Dataset entries:
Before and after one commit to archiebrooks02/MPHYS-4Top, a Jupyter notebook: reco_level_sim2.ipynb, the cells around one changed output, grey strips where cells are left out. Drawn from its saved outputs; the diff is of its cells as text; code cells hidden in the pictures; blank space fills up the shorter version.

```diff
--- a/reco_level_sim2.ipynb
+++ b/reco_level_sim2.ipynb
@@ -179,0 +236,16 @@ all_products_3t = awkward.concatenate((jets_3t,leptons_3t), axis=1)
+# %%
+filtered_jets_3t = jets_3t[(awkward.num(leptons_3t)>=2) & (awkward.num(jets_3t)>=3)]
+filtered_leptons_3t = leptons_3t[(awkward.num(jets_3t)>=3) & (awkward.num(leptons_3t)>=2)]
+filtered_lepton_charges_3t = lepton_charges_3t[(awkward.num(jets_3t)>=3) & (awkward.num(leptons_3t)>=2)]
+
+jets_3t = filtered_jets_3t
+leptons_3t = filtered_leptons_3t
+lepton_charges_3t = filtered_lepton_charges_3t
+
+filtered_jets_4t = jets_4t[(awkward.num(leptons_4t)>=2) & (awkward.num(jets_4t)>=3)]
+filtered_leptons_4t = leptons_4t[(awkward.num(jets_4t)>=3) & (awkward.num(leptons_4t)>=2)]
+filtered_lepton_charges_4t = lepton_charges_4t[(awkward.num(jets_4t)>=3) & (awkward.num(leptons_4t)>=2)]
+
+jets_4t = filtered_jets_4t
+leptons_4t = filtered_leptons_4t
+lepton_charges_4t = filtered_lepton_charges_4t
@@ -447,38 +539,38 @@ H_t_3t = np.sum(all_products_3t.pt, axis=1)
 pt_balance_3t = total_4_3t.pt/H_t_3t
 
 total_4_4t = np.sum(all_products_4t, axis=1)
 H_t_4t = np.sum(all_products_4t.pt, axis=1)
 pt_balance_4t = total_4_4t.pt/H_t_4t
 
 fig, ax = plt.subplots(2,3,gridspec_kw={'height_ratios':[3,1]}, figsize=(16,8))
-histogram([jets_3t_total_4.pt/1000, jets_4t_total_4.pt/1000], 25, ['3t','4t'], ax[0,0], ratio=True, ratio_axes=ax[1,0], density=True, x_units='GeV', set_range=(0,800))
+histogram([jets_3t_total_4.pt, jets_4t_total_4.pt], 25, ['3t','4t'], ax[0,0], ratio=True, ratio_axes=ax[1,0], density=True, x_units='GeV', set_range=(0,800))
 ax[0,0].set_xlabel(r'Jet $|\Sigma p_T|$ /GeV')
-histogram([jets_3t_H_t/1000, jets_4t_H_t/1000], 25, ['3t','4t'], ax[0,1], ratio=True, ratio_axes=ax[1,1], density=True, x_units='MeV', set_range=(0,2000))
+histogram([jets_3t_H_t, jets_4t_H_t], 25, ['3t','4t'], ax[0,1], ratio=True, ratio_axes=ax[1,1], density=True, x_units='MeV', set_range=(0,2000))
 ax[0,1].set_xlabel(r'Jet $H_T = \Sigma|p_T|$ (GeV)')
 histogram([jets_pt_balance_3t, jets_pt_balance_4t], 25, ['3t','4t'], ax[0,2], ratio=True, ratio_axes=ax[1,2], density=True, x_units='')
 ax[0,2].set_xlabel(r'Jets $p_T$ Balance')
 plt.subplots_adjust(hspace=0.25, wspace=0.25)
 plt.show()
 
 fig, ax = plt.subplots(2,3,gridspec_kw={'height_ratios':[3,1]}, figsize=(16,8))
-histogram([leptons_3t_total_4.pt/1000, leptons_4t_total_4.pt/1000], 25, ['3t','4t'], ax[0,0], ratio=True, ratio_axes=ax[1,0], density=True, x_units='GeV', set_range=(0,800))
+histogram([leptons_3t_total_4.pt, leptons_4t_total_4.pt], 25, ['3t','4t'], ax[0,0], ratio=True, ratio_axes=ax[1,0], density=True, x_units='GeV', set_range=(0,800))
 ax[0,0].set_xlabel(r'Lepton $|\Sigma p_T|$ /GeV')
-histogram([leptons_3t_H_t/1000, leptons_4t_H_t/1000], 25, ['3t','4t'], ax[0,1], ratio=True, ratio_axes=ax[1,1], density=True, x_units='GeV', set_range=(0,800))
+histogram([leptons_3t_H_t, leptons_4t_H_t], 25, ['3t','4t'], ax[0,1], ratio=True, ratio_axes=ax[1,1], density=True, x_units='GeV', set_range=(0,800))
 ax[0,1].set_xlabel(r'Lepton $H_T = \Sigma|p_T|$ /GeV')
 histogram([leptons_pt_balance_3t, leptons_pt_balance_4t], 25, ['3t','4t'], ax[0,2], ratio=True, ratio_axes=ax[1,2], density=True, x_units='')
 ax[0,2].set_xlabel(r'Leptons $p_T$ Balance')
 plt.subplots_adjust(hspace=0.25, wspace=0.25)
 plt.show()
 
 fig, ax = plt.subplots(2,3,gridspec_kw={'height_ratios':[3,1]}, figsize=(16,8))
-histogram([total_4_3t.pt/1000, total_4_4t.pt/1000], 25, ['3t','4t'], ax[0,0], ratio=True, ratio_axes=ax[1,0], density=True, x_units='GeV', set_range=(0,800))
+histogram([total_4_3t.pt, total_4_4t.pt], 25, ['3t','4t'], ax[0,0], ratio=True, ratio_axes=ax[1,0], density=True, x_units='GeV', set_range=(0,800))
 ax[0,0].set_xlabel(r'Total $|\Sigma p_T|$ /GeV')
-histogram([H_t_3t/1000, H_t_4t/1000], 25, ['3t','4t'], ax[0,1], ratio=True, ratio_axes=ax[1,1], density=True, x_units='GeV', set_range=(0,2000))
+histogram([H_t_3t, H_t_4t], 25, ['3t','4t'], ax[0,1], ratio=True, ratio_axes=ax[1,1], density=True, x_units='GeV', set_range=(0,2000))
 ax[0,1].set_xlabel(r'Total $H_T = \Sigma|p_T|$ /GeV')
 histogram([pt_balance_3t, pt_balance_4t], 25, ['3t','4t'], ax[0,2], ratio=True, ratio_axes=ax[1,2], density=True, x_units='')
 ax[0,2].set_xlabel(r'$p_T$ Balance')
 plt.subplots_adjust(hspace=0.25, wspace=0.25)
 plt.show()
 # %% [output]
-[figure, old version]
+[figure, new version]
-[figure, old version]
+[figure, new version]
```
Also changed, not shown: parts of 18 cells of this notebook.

## ACTIVITY
Pull from the data each line where the string "output" turns up.

## RESULT OF THIS EXERCISE
Before and after one commit to archiebrooks02/MPHYS-4Top, a Jupyter notebook: reco_level_sim2.ipynb, the cells around one changed output, grey strips where cells are left out. Drawn from its saved outputs; the diff is of its cells as text; code cells hidden in the pictures; blank space fills up the shorter version.
 # %% [output]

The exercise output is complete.